[DATA FOR THIS TASK — start]
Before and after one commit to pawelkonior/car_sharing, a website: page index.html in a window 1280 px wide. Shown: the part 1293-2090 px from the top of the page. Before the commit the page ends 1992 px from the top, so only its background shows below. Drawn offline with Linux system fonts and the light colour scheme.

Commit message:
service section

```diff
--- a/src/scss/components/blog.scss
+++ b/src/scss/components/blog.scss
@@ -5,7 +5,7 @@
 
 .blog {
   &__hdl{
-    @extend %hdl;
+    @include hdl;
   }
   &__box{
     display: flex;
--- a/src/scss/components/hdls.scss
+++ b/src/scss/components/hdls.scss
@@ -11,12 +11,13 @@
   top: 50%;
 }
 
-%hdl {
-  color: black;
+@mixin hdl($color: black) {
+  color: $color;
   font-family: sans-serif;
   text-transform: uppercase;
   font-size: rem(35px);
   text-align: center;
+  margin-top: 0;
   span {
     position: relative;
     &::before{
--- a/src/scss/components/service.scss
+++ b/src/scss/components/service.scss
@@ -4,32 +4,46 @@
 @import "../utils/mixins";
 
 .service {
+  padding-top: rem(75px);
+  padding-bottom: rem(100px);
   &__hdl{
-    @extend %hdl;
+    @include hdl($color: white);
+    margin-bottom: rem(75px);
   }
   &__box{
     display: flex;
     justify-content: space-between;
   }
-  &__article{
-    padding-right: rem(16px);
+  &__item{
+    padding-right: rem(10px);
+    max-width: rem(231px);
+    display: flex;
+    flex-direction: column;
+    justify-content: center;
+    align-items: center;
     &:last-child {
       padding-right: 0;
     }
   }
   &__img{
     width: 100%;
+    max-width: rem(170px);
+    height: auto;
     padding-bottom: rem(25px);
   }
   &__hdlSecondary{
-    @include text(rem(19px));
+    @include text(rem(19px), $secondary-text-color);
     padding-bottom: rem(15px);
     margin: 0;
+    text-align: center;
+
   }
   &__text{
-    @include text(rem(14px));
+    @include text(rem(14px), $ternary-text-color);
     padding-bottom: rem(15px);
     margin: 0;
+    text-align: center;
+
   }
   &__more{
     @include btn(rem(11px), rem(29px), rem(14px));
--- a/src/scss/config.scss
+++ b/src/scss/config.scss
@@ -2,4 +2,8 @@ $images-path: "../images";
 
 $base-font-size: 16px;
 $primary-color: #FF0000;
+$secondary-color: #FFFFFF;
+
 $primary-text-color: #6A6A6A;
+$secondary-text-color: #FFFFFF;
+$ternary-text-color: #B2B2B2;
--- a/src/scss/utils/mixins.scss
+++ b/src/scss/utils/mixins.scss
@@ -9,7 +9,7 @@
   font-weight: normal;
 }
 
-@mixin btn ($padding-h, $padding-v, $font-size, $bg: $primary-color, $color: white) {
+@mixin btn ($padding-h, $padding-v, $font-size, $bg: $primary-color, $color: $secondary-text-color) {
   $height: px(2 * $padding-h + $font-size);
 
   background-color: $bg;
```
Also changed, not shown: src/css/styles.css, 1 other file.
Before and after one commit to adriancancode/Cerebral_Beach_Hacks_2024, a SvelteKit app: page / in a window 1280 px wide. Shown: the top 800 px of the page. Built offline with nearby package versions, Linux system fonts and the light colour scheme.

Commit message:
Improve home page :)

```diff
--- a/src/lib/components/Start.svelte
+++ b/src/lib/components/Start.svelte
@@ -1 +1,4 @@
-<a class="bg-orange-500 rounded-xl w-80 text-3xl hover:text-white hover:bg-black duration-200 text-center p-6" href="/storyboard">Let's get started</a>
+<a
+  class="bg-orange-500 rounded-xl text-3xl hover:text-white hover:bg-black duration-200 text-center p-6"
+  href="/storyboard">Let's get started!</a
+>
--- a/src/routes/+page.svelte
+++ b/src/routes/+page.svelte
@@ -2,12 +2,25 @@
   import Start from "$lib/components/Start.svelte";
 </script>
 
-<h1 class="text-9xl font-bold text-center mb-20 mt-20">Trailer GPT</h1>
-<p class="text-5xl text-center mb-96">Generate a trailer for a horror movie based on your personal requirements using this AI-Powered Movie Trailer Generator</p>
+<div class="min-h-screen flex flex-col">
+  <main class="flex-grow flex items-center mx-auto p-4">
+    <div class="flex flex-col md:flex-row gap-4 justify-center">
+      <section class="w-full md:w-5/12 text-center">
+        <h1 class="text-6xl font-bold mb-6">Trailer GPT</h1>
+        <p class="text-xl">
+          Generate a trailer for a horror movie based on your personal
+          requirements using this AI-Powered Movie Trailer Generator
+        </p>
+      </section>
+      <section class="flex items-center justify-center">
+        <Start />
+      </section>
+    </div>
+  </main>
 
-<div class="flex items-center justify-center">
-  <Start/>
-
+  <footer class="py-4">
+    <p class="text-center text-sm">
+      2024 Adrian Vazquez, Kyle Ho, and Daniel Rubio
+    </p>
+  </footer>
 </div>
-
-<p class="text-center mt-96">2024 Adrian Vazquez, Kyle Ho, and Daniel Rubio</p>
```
[DATA FOR THIS TASK — finish]
• **WORK ITEM**:
Set the listing above down again exactly.

• **WRITTEN SOLUTION**:
Before and after one commit to pawelkonior/car_sharing, a website: page index.html in a window 1280 px wide. Shown: the part 1293-2090 px from the top of the page. Before the commit the page ends 1992 px from the top, so only its background shows below. Drawn offline with Linux system fonts and the light colour scheme.

Commit message:
service section

```diff
--- a/src/scss/components/blog.scss
+++ b/src/scss/components/blog.scss
@@ -5,7 +5,7 @@
 
 .blog {
   &__hdl{
-    @extend %hdl;
+    @include hdl;
   }
   &__box{
     display: flex;
--- a/src/scss/components/hdls.scss
+++ b/src/scss/components/hdls.scss
@@ -11,12 +11,13 @@
   top: 50%;
 }
 
-%hdl {
-  color: black;
+@mixin hdl($color: black) {
+  color: $color;
   font-family: sans-serif;
   text-transform: uppercase;
   font-size: rem(35px);
   text-align: center;
+  margin-top: 0;
   span {
     position: relative;
     &::before{
--- a/src/scss/components/service.scss
+++ b/src/scss/components/service.scss
@@ -4,32 +4,46 @@
 @import "../utils/mixins";
 
 .service {
+  padding-top: rem(75px);
+  padding-bottom: rem(100px);
   &__hdl{
-    @extend %hdl;
+    @include hdl($color: white);
+    margin-bottom: rem(75px);
   }
   &__box{
     display: flex;
     justify-content: space-between;
   }
-  &__article{
-    padding-right: rem(16px);
+  &__item{
+    padding-right: rem(10px);
+    max-width: rem(231px);
+    display: flex;
+    flex-direction: column;
+    justify-content: center;
+    align-items: center;
     &:last-child {
       padding-right: 0;
     }
   }
   &__img{
     width: 100%;
+    max-width: rem(170px);
+    height: auto;
     padding-bottom: rem(25px);
   }
   &__hdlSecondary{
-    @include text(rem(19px));
+    @include text(rem(19px), $secondary-text-color);
     padding-bottom: rem(15px);
     margin: 0;
+    text-align: center;
+
   }
   &__text{
-    @include text(rem(14px));
+    @include text(rem(14px), $ternary-text-color);
     padding-bottom: rem(15px);
     margin: 0;
+    text-align: center;
+
   }
   &__more{
     @include btn(rem(11px), rem(29px), rem(14px));
--- a/src/scss/config.scss
+++ b/src/scss/config.scss
@@ -2,4 +2,8 @@ $images-path: "../images";
 
 $base-font-size: 16px;
 $primary-color: #FF0000;
+$secondary-color: #FFFFFF;
+
 $primary-text-color: #6A6A6A;
+$secondary-text-color: #FFFFFF;
+$ternary-text-color: #B2B2B2;
--- a/src/scss/utils/mixins.scss
+++ b/src/scss/utils/mixins.scss
@@ -9,7 +9,7 @@
   font-weight: normal;
 }
 
-@mixin btn ($padding-h, $padding-v, $font-size, $bg: $primary-color, $color: white) {
+@mixin btn ($padding-h, $padding-v, $font-size, $bg: $primary-color, $color: $secondary-text-color) {
   $height: px(2 * $padding-h + $font-size);
 
   background-color: $bg;
```
Also changed, not shown: src/css/styles.css, 1 other file.
Before and after one commit to adriancancode/Cerebral_Beach_Hacks_2024, a SvelteKit app: page / in a window 1280 px wide. Shown: the top 800 px of the page. Built offline with nearby package versions, Linux system fonts and the light colour scheme.

Commit message:
Improve home page :)

```diff
--- a/src/lib/components/Start.svelte
+++ b/src/lib/components/Start.svelte
@@ -1 +1,4 @@
-<a class="bg-orange-500 rounded-xl w-80 text-3xl hover:text-white hover:bg-black duration-200 text-center p-6" href="/storyboard">Let's get started</a>
+<a
+  class="bg-orange-500 rounded-xl text-3xl hover:text-white hover:bg-black duration-200 text-center p-6"
+  href="/storyboard">Let's get started!</a
+>
--- a/src/routes/+page.svelte
+++ b/src/routes/+page.svelte
@@ -2,12 +2,25 @@
   import Start from "$lib/components/Start.svelte";
 </script>
 
-<h1 class="text-9xl font-bold text-center mb-20 mt-20">Trailer GPT</h1>
-<p class="text-5xl text-center mb-96">Generate a trailer for a horror movie based on your personal requirements using this AI-Powered Movie Trailer Generator</p>
+<div class="min-h-screen flex flex-col">
+  <main class="flex-grow flex items-center mx-auto p-4">
+    <div class="flex flex-col md:flex-row gap-4 justify-center">
+      <section class="w-full md:w-5/12 text-center">
+        <h1 class="text-6xl font-bold mb-6">Trailer GPT</h1>
+        <p class="text-xl">
+          Generate a trailer for a horror movie based on your personal
+          requirements using this AI-Powered Movie Trailer Generator
+        </p>
+      </section>
+      <section class="flex items-center justify-center">
+        <Start />
+      </section>
+    </div>
+  </main>
 
-<div class="flex items-center justify-center">
-  <Start/>
-
+  <footer class="py-4">
+    <p class="text-center text-sm">
+      2024 Adrian Vazquez, Kyle Ho, and Daniel Rubio
+    </p>
+  </footer>
 </div>
-
-<p class="text-center mt-96">2024 Adrian Vazquez, Kyle Ho, and Daniel Rubio</p>
```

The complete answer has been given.